START SUPPLIED DATA

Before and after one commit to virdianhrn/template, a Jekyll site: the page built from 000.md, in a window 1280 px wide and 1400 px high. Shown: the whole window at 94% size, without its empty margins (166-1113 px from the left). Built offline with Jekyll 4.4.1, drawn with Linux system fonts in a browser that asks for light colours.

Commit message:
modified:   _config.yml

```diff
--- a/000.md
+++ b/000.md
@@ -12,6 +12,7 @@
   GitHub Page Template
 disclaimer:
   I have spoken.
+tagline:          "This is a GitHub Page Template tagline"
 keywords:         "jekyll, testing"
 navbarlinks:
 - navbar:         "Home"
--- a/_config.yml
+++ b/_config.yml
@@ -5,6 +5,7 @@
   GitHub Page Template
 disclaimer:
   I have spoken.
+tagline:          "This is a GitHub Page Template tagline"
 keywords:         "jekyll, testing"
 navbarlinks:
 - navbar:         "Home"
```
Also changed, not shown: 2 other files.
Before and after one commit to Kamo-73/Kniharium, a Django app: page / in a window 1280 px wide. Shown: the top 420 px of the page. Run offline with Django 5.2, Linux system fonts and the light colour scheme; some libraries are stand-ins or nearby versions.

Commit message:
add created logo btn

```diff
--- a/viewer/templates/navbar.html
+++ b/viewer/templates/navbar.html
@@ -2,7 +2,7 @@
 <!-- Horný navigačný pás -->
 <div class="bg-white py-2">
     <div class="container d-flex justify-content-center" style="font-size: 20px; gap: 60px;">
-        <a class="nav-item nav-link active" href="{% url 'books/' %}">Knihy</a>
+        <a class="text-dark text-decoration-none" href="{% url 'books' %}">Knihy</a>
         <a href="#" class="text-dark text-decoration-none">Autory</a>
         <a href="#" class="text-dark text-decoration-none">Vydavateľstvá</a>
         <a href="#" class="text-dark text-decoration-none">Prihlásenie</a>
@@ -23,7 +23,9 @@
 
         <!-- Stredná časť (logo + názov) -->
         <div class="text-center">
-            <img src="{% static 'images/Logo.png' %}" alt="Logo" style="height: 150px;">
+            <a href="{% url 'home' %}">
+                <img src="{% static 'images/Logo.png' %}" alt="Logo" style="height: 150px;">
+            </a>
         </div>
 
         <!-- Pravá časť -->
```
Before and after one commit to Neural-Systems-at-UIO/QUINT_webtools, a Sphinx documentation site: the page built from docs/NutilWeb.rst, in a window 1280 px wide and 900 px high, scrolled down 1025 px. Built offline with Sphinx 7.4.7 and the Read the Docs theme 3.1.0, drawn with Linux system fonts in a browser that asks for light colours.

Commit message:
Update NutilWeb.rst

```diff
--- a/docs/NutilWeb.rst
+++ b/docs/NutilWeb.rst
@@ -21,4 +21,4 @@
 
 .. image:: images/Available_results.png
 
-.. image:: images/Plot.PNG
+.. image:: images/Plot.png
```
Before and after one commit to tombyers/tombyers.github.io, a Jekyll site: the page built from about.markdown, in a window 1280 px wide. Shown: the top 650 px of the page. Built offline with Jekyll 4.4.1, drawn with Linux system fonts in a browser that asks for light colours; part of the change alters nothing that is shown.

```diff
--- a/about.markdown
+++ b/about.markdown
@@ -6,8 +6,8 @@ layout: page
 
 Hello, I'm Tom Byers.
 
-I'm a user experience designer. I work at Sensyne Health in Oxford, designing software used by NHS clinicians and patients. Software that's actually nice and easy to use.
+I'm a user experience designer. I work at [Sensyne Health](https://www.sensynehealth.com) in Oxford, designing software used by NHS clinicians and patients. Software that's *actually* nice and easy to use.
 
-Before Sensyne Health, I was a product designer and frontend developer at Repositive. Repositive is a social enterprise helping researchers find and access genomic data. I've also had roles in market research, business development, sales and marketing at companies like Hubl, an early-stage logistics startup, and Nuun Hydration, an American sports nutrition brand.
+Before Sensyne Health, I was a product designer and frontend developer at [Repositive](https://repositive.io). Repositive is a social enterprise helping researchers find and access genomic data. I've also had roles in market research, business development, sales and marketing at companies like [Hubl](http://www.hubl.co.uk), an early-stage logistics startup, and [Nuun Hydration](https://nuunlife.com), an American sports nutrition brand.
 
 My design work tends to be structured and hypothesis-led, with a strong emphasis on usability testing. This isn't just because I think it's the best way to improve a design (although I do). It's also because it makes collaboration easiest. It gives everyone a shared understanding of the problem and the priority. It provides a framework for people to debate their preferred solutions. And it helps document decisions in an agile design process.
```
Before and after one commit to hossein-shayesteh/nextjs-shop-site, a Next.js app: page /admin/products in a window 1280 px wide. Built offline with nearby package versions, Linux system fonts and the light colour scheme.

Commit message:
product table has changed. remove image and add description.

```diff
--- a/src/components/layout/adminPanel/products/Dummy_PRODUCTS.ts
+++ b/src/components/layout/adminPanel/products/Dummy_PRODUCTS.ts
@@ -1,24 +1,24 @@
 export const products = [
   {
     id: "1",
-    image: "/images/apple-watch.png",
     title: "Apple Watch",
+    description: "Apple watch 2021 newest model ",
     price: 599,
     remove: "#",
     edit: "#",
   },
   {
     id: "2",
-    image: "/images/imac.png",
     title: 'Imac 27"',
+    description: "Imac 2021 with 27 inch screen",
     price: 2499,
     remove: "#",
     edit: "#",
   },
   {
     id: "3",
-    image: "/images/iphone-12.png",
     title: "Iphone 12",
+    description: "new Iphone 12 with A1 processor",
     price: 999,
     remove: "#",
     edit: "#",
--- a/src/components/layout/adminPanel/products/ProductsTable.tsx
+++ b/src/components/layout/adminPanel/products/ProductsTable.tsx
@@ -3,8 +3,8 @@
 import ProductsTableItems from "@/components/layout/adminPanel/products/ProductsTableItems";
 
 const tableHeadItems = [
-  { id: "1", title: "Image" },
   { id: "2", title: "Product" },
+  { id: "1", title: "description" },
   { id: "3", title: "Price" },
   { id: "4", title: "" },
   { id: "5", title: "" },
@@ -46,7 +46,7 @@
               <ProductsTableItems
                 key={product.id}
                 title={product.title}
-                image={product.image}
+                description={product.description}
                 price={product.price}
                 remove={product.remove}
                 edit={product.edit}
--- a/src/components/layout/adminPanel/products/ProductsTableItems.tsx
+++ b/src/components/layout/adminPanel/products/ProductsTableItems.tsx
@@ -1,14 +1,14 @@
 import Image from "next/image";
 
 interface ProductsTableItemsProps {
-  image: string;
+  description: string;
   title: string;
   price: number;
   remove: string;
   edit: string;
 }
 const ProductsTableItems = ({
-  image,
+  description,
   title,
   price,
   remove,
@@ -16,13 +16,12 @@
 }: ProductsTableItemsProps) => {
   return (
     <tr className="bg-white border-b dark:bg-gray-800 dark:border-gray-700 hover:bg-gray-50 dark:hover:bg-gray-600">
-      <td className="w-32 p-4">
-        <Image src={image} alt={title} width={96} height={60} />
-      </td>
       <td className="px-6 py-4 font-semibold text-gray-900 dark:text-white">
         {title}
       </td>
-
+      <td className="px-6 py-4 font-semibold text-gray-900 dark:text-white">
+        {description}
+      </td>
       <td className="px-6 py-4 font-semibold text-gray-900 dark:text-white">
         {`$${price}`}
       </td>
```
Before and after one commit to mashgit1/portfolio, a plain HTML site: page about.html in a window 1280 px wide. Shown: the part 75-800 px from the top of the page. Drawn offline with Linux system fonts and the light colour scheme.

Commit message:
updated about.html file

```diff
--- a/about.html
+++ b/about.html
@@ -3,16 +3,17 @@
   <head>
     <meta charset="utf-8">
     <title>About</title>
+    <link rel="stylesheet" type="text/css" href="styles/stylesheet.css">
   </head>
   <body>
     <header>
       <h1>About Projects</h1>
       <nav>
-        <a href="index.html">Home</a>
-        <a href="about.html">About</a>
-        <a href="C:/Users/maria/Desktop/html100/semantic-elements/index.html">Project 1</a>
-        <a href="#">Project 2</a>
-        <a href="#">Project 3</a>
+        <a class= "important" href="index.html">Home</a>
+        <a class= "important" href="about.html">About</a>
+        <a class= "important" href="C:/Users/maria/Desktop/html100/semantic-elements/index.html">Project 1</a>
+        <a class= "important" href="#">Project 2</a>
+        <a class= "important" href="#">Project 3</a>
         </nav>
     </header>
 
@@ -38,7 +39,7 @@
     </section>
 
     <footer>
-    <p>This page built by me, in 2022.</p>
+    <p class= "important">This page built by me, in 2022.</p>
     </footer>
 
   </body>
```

END SUPPLIED DATA

WHAT IS NEEDED
Wherever "remove" occurs in the records above, copy the line it sits in.

ANSWER TO THE PROBLEM
product table has changed. remove image and add description.
     remove: "#",
     remove: "#",
     remove: "#",
                 remove={product.remove}
   remove: string;
   remove,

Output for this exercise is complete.